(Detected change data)
______________________________
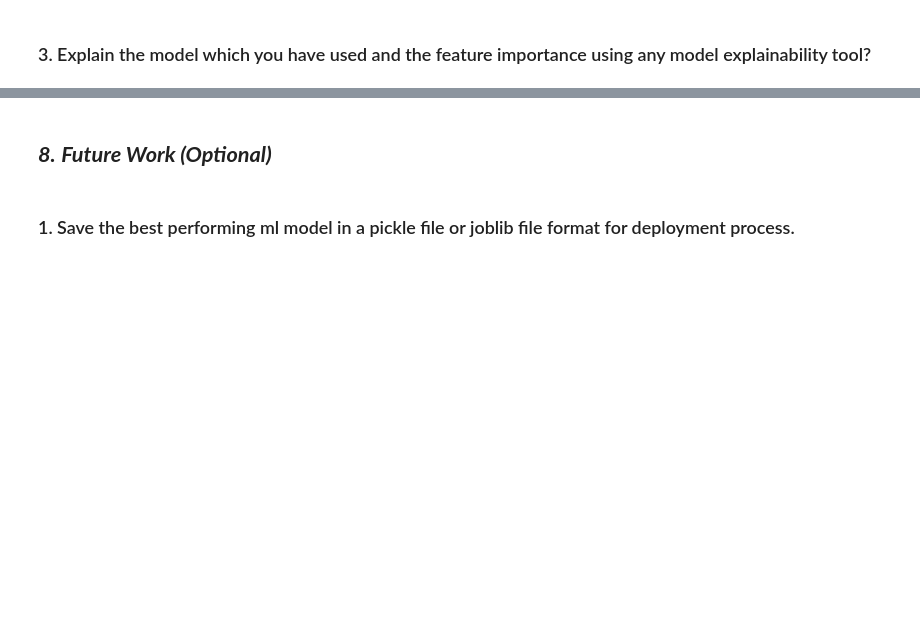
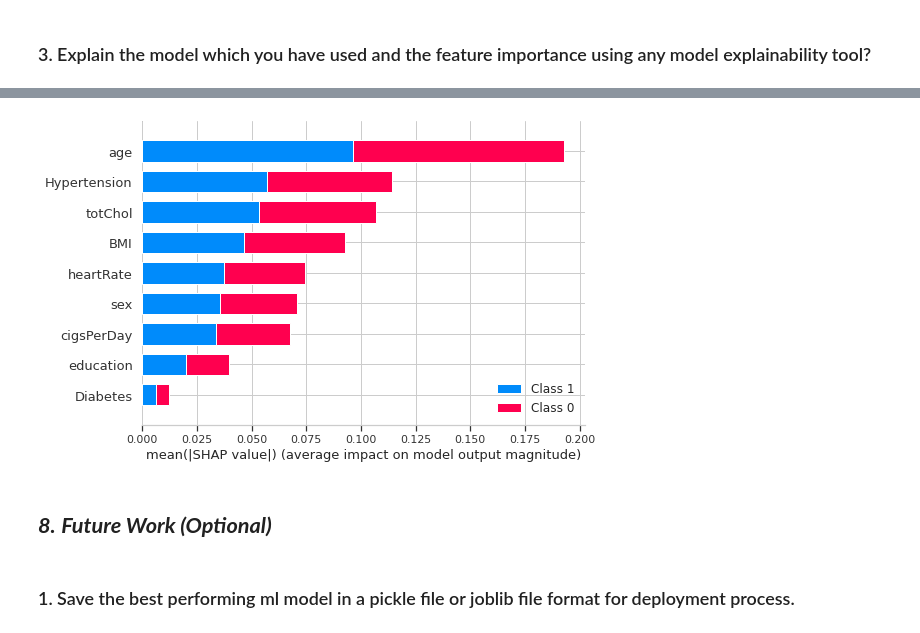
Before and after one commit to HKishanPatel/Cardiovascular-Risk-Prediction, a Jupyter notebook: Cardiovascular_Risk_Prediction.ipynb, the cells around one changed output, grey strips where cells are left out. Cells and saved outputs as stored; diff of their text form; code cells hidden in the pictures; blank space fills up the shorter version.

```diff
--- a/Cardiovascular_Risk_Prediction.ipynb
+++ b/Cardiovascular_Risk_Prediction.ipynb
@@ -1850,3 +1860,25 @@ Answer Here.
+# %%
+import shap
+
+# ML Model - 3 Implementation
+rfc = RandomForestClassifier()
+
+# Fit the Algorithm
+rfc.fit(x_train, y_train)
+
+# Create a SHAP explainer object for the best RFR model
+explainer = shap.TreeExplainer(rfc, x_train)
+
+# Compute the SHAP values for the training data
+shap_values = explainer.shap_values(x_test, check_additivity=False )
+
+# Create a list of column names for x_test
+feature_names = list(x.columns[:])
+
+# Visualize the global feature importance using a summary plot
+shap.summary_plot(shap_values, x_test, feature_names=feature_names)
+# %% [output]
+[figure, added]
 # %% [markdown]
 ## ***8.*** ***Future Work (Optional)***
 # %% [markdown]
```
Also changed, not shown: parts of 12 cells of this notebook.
______________________________
◆ Assigned task ◆
Your reply should be the entries above, repeated exactly and free of pictures.

◆ Answer to this exercise ◆
Before and after one commit to HKishanPatel/Cardiovascular-Risk-Prediction, a Jupyter notebook: Cardiovascular_Risk_Prediction.ipynb, the cells around one changed output, grey strips where cells are left out. Cells and saved outputs as stored; diff of their text form; code cells hidden in the pictures; blank space fills up the shorter version.

```diff
--- a/Cardiovascular_Risk_Prediction.ipynb
+++ b/Cardiovascular_Risk_Prediction.ipynb
@@ -1850,3 +1860,25 @@ Answer Here.
+# %%
+import shap
+
+# ML Model - 3 Implementation
+rfc = RandomForestClassifier()
+
+# Fit the Algorithm
+rfc.fit(x_train, y_train)
+
+# Create a SHAP explainer object for the best RFR model
+explainer = shap.TreeExplainer(rfc, x_train)
+
+# Compute the SHAP values for the training data
+shap_values = explainer.shap_values(x_test, check_additivity=False )
+
+# Create a list of column names for x_test
+feature_names = list(x.columns[:])
+
+# Visualize the global feature importance using a summary plot
+shap.summary_plot(shap_values, x_test, feature_names=feature_names)
+# %% [output]
+[figure, added]
 # %% [markdown]
 ## ***8.*** ***Future Work (Optional)***
 # %% [markdown]
```
Also changed, not shown: parts of 12 cells of this notebook.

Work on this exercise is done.